> **Problem to work on**: Among the entries below, find the lines with "docs" and copy them.

Edit difference data:
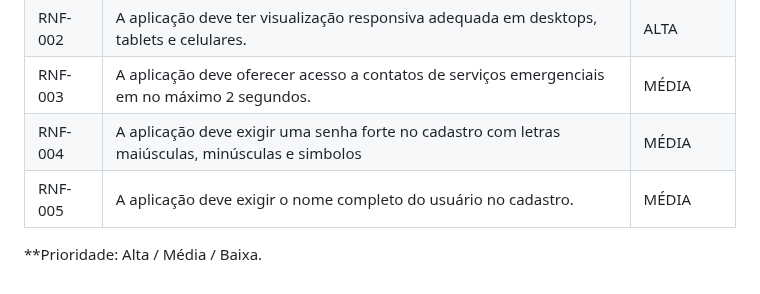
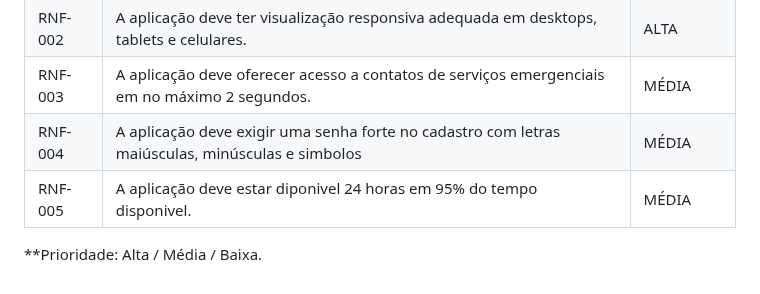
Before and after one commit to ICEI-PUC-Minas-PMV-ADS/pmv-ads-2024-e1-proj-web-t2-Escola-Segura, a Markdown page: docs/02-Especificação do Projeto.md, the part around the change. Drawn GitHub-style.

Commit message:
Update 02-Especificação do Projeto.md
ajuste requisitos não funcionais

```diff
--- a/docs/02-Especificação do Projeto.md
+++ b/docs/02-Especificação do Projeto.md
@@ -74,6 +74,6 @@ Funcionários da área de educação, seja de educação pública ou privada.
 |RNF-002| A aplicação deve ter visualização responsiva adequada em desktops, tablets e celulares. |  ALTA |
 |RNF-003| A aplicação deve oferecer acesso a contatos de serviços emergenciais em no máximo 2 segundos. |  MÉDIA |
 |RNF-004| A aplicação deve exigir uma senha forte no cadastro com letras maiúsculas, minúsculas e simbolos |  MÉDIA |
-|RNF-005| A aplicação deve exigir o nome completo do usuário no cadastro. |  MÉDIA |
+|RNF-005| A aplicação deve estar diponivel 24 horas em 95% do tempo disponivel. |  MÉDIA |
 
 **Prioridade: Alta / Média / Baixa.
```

...

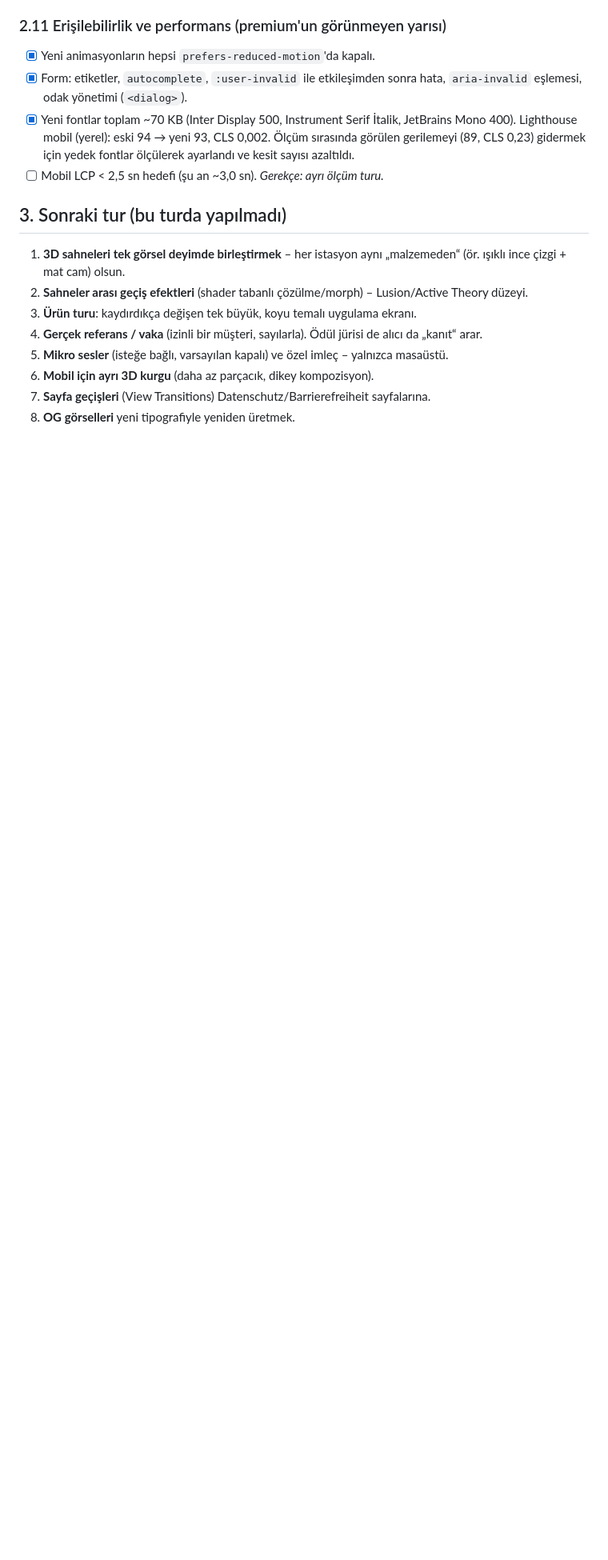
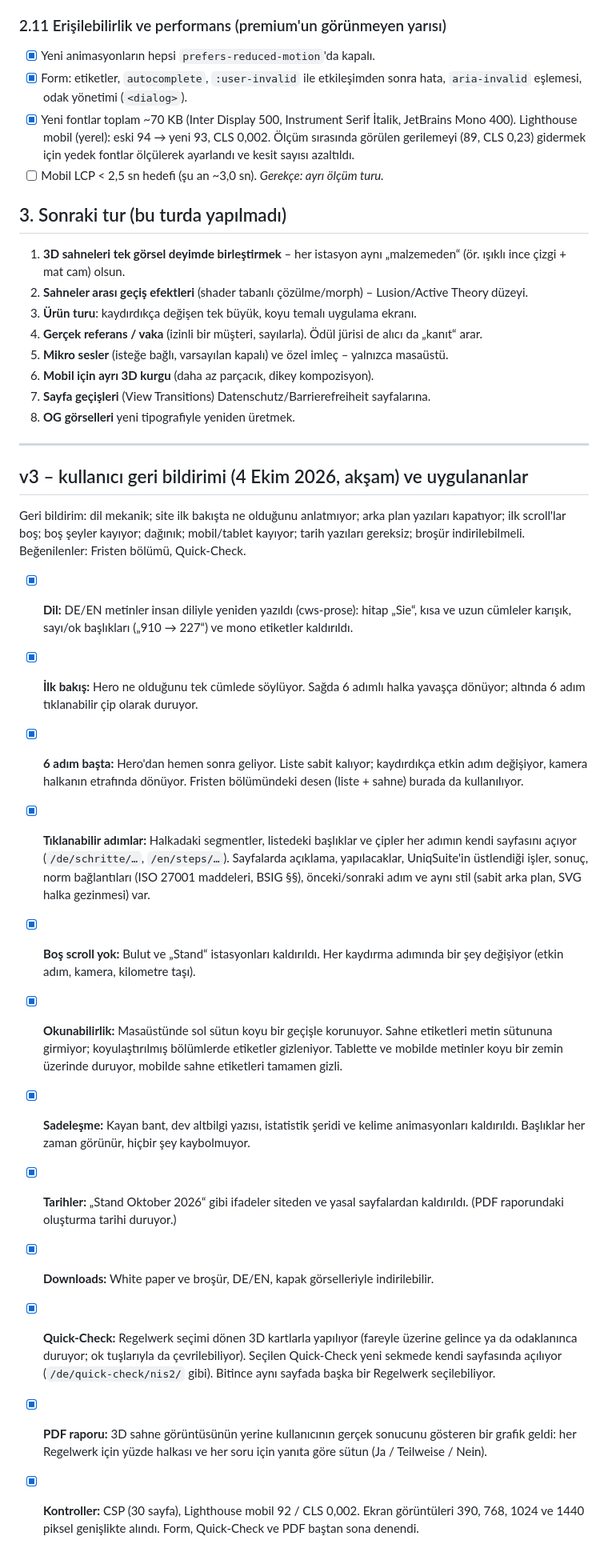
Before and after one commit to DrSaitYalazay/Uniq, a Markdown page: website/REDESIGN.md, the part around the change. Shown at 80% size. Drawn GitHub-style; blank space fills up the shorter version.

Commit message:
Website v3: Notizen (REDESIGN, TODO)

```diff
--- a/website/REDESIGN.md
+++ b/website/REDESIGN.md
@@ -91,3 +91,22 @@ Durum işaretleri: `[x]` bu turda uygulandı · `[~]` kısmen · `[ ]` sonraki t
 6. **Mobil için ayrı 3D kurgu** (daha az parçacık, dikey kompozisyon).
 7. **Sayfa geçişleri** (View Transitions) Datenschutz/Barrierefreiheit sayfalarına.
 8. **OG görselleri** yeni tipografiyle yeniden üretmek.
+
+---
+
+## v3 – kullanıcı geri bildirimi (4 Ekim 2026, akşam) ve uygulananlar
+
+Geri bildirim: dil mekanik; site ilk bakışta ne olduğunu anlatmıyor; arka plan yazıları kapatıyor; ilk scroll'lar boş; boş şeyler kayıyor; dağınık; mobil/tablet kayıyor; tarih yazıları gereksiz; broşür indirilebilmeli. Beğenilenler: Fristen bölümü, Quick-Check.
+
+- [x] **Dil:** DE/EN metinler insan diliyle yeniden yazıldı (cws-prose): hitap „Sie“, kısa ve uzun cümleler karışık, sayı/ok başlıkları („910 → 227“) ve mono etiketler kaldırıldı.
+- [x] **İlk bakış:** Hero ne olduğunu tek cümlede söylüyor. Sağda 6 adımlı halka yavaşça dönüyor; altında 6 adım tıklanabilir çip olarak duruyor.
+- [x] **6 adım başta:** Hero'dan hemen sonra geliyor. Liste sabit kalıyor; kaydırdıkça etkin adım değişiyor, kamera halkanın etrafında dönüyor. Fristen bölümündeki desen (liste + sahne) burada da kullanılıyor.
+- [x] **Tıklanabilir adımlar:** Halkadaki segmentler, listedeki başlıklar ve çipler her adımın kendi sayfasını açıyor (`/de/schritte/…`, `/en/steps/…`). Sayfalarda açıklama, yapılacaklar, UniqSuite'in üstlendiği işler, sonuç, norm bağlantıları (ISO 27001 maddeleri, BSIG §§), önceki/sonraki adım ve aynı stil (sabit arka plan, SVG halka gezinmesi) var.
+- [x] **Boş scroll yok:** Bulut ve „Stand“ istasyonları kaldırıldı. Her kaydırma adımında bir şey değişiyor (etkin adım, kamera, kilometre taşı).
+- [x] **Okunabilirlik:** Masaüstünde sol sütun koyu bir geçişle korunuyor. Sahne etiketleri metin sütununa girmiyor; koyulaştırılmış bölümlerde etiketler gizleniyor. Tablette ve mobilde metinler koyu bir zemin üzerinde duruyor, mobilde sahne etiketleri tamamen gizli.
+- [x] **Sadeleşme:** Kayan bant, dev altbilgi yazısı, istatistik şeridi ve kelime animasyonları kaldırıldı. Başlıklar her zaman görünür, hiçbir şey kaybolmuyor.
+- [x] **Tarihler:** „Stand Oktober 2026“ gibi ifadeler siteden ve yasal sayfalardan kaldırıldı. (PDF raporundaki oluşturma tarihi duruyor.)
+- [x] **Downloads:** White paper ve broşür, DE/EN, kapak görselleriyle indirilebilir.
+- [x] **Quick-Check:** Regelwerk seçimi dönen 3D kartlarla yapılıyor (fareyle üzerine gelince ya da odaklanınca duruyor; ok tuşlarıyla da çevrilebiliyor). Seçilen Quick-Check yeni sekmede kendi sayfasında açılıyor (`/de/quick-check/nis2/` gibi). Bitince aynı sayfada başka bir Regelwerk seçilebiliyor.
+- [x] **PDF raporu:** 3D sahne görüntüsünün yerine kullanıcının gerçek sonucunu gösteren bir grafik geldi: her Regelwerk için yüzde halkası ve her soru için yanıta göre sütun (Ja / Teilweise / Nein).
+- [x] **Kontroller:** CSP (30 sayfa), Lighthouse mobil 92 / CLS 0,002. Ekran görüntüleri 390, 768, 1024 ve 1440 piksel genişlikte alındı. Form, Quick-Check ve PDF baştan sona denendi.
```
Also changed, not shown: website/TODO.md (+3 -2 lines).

> **Exercise response**:
Before and after one commit to ICEI-PUC-Minas-PMV-ADS/pmv-ads-2024-e1-proj-web-t2-Escola-Segura, a Markdown page: docs/02-Especificação do Projeto.md, the part around the change. Drawn GitHub-style.
--- a/docs/02-Especificação do Projeto.md
+++ b/docs/02-Especificação do Projeto.md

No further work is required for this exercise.